Coffee, another pantry staple, has seen a similar trajectory, with a pound of ground beans now averaging $6.18, up from $4.52 in October 2020. Basic necessities like white bread, potato chips, and chocolate chip cookies have all surged by around 33%, increasing the financial burden on American households. Ground chuck, bacon, sirloin steak, and chicken prices have also climbed by more than 22%.

Moody’s chief economist, Mark Zandi, doesn’t offer much hope for those longing for a decrease in grocery prices. He remarked, “I wouldn’t count on prices broadly declining,” underscoring the continuing pressure on consumers.

Housing costs have skyrocketed as well, with rents surging by over 20% in the past three years. The median monthly asking rent in the US reached $2,011 last month, compared to $1,667 in October 2020. Monthly mortgage payments have followed a similar trajectory, with the average payment in 2020 at $1,621, a figure that has risen to a staggering $2,317 by the end of 2022, marking a 42.9% increase.

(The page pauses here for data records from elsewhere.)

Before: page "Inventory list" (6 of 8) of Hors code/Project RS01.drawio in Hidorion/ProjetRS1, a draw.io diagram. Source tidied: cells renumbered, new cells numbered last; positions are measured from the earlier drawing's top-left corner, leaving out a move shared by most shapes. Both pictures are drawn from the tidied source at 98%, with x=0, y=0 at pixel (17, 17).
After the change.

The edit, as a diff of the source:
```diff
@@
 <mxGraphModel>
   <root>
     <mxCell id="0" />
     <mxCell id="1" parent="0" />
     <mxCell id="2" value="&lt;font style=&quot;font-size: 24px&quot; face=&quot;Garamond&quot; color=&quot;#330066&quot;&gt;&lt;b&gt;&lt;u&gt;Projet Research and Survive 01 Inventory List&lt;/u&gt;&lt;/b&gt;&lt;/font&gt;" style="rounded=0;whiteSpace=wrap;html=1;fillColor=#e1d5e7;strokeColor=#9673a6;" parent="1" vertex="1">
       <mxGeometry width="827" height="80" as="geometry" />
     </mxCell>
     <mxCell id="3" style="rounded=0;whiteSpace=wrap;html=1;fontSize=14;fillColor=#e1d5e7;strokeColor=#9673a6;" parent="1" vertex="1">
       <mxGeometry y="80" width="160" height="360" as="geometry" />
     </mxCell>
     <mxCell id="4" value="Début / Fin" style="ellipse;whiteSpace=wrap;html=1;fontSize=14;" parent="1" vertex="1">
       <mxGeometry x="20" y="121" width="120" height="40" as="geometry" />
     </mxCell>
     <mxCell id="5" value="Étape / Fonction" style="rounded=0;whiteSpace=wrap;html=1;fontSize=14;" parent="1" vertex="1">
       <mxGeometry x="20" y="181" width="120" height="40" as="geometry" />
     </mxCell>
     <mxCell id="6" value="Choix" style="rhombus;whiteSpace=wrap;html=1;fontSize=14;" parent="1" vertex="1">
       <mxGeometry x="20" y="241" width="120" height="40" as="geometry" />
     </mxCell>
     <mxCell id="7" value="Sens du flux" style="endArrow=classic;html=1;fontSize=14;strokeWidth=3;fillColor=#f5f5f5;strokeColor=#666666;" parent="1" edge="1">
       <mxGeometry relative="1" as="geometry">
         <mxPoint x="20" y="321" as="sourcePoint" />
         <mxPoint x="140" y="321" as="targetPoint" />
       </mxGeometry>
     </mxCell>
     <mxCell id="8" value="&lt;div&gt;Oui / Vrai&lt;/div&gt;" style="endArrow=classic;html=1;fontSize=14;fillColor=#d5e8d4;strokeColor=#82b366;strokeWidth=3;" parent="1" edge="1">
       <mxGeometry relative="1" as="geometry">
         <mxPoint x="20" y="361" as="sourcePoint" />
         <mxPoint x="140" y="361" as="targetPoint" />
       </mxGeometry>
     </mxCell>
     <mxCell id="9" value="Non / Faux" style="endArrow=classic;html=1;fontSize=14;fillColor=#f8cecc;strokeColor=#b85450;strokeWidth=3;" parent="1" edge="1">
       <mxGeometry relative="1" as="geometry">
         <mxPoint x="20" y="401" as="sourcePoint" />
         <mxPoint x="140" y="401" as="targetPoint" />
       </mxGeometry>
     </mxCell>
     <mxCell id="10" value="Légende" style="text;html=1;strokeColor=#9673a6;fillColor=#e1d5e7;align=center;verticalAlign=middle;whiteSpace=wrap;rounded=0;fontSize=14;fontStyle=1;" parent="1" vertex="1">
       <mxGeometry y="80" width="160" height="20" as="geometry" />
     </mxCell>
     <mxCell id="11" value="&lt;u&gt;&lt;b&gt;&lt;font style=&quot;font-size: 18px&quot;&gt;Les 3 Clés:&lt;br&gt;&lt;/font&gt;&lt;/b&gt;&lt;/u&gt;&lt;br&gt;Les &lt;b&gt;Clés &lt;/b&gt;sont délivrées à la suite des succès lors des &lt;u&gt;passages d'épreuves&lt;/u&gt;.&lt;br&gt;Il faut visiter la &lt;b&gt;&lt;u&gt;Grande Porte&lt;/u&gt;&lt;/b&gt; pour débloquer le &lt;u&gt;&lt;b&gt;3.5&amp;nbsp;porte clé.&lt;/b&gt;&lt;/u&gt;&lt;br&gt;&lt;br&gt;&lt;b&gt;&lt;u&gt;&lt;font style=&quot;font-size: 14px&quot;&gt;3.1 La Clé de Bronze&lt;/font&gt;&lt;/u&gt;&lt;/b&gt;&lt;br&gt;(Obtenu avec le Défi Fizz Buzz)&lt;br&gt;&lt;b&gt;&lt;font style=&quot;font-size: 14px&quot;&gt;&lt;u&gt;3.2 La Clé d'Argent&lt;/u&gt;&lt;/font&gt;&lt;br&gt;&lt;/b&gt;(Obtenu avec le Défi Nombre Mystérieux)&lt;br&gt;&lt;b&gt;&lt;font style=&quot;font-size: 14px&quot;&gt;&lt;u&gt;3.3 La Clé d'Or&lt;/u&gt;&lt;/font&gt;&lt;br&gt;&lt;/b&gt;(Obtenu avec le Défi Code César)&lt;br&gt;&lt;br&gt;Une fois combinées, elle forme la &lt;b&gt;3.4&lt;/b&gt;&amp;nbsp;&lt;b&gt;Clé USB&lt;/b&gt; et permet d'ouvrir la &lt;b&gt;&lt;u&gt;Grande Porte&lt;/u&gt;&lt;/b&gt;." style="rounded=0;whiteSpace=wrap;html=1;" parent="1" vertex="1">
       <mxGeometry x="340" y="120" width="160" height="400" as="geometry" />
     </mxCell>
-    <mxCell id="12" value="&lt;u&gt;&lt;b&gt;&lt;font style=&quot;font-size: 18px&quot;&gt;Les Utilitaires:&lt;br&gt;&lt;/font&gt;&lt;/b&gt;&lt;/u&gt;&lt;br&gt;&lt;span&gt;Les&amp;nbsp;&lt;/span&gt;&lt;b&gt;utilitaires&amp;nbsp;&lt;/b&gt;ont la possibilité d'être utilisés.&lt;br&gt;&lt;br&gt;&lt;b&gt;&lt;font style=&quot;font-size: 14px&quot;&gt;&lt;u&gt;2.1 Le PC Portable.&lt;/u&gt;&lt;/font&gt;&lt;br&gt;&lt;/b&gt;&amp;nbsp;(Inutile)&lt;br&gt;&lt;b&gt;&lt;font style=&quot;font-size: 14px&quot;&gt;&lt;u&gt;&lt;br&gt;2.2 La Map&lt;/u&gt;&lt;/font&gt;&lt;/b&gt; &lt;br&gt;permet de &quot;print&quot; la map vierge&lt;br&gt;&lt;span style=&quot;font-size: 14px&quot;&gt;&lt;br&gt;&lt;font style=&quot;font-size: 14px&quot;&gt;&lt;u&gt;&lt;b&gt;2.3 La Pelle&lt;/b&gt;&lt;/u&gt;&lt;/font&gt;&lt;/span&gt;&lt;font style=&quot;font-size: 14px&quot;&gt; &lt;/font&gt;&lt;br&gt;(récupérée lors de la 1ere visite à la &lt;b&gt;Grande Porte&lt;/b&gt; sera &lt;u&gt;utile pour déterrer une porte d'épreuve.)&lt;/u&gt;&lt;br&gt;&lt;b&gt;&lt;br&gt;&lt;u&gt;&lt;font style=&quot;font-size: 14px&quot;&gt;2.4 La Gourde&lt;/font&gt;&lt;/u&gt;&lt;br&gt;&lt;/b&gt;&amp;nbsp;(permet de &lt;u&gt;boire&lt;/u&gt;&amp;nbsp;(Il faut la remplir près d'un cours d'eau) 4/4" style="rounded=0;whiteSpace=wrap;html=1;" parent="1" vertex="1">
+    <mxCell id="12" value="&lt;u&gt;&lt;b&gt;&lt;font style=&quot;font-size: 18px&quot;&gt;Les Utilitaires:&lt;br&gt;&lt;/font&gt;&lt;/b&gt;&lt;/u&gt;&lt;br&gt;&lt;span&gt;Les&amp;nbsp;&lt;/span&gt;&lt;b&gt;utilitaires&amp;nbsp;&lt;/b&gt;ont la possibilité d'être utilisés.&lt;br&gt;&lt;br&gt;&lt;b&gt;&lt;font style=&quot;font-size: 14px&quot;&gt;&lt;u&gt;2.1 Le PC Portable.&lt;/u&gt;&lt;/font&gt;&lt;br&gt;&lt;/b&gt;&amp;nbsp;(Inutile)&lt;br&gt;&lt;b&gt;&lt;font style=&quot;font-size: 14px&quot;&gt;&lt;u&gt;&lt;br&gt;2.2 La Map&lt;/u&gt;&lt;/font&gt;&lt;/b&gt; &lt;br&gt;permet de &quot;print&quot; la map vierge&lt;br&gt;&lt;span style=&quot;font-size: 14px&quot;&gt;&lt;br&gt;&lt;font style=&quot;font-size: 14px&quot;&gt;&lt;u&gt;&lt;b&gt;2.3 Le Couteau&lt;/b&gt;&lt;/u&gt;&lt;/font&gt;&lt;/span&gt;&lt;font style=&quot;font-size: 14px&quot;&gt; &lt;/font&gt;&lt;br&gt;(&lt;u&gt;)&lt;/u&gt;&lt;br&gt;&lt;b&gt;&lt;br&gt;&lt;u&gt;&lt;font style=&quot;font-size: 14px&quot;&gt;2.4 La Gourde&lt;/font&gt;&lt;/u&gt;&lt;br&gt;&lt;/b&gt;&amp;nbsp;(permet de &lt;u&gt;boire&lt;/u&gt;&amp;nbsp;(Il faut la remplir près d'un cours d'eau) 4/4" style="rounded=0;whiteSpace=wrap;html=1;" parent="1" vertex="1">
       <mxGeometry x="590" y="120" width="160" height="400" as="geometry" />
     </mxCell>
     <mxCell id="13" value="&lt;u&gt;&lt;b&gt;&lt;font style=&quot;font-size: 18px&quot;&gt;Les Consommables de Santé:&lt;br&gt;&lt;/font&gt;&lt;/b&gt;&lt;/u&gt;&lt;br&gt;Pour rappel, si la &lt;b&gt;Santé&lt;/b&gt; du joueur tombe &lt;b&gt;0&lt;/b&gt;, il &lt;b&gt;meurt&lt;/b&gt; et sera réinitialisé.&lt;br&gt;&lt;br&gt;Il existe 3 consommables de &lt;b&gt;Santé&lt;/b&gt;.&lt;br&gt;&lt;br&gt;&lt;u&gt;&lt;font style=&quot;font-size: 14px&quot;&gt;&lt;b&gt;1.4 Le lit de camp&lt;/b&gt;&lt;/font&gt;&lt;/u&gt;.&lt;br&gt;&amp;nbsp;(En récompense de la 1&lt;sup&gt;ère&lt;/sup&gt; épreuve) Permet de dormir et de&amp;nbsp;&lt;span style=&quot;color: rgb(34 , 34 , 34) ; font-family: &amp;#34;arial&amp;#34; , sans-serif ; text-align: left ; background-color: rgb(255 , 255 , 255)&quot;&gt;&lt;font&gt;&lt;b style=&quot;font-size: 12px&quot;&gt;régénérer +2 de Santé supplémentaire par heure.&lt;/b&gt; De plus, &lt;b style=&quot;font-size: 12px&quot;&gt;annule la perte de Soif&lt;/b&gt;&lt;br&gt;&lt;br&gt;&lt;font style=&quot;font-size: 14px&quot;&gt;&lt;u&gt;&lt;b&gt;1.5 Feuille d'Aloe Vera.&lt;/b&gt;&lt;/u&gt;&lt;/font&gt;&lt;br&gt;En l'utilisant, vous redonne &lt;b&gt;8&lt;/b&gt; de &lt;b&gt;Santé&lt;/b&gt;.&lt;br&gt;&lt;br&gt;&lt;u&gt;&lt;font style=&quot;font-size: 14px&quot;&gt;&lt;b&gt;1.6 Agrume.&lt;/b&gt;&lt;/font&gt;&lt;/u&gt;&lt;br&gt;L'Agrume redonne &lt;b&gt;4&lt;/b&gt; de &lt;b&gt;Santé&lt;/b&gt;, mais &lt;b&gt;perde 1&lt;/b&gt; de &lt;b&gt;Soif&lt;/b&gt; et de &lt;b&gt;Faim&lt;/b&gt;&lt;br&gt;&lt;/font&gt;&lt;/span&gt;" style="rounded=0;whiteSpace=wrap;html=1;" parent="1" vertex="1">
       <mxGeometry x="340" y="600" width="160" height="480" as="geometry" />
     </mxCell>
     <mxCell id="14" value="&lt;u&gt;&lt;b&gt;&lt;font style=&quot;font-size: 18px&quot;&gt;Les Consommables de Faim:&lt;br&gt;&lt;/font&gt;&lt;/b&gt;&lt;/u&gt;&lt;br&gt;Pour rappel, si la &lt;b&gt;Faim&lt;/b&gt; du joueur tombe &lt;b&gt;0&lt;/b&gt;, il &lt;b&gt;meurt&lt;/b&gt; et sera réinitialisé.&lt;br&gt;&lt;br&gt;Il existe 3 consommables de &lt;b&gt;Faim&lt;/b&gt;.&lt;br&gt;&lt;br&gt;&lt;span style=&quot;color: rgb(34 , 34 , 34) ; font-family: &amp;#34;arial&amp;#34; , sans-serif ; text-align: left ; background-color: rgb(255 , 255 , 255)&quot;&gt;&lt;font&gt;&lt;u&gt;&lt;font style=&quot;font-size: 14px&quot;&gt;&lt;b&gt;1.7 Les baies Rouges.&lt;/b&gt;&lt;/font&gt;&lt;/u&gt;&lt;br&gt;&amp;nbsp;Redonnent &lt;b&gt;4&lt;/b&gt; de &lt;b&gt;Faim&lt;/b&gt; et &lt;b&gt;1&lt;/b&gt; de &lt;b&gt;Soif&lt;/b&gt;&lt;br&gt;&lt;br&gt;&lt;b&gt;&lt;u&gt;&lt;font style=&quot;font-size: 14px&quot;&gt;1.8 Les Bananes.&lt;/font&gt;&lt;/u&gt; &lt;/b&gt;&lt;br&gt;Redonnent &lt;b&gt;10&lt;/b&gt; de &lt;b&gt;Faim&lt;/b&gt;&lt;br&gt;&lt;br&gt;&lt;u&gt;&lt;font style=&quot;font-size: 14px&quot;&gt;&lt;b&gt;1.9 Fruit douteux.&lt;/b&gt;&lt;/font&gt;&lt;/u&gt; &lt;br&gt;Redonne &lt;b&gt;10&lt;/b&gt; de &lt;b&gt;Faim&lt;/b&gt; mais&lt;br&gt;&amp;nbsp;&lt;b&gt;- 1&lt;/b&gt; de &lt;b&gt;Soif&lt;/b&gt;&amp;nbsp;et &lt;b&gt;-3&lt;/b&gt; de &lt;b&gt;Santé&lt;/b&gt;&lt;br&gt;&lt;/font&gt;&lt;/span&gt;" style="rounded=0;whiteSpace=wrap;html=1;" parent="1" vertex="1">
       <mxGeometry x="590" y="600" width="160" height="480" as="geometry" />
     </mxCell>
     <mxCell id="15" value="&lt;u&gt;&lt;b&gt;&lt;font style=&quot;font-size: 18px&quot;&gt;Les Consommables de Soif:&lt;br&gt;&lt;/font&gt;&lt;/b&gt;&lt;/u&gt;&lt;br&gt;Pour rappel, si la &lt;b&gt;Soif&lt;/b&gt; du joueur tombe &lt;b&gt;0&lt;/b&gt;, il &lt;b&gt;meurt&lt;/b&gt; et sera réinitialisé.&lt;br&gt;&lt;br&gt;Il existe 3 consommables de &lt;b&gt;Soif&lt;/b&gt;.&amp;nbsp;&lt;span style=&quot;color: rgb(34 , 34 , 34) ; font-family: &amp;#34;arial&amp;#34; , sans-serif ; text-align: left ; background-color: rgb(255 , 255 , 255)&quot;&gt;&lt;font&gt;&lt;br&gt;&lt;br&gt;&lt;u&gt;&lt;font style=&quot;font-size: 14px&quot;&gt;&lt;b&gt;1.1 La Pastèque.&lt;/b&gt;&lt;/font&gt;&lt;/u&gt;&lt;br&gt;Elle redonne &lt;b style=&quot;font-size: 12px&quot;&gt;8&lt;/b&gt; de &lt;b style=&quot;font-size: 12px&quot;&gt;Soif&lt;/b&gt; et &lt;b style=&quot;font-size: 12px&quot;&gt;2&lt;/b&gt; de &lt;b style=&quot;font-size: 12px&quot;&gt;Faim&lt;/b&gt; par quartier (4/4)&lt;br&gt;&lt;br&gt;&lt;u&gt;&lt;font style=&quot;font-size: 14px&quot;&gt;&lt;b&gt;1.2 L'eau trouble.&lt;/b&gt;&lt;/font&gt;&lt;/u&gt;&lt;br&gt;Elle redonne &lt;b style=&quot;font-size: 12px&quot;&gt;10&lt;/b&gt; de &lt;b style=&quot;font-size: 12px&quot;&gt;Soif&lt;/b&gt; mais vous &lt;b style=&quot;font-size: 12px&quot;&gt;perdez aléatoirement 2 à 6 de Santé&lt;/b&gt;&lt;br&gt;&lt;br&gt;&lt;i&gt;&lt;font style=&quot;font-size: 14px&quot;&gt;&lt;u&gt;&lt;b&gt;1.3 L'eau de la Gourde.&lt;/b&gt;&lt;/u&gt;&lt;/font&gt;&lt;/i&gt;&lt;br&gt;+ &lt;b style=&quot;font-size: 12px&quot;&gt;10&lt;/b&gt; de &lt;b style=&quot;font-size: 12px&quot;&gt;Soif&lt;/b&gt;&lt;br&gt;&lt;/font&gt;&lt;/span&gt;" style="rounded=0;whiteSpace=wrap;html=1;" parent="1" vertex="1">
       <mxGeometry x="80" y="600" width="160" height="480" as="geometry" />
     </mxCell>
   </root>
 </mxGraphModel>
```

The cost of a new car has also seen an upward trend, reaching $48,008 as of March this year, compared to $41,152 in 2020, according to data from MoneyGeek. Meanwhile, filling up your car with gas has become an increasingly painful expense, with an average price of $3.35 per gallon as of Wednesday, nearly 36% higher than the $2.14 average in October 2020.

Mark Zandi points to the pandemic and the Russian war in Ukraine as the primary drivers of this inflationary surge, but he offers a glimmer of hope, suggesting that as these shocks recede into the past, inflation will start to subside. However, for many Americans, relief can’t come soon enough.

What’s particularly troubling is that the rise in inflation has outpaced the increase in hourly wages. In October 2020, the average hourly earnings for all US employees stood at $29.50, while last month, they had only risen to $34, according to federal data. So, while inflation may be slowing down, it hasn’t translated into lower costs for essential items.

While President Joe Biden continues to champion his economic agenda, promising to reduce the government’s deficit, recent Treasury data paints a different picture. The national debt has doubled over the past year, skyrocketing from approximately $1 trillion to a staggering $2 trillion—yes, with a “T.” It’s a stark reminder that when it comes to fiscal responsibility, actions speak louder than words.

In conclusion, the rising tide of inflation is a real and pressing concern for everyday Americans. While the government may try to spin the numbers, the impact on people’s wallets is undeniable. It’s time for policymakers to take concrete actions to address the root causes of this economic challenge and provide relief to those who are feeling the squeeze.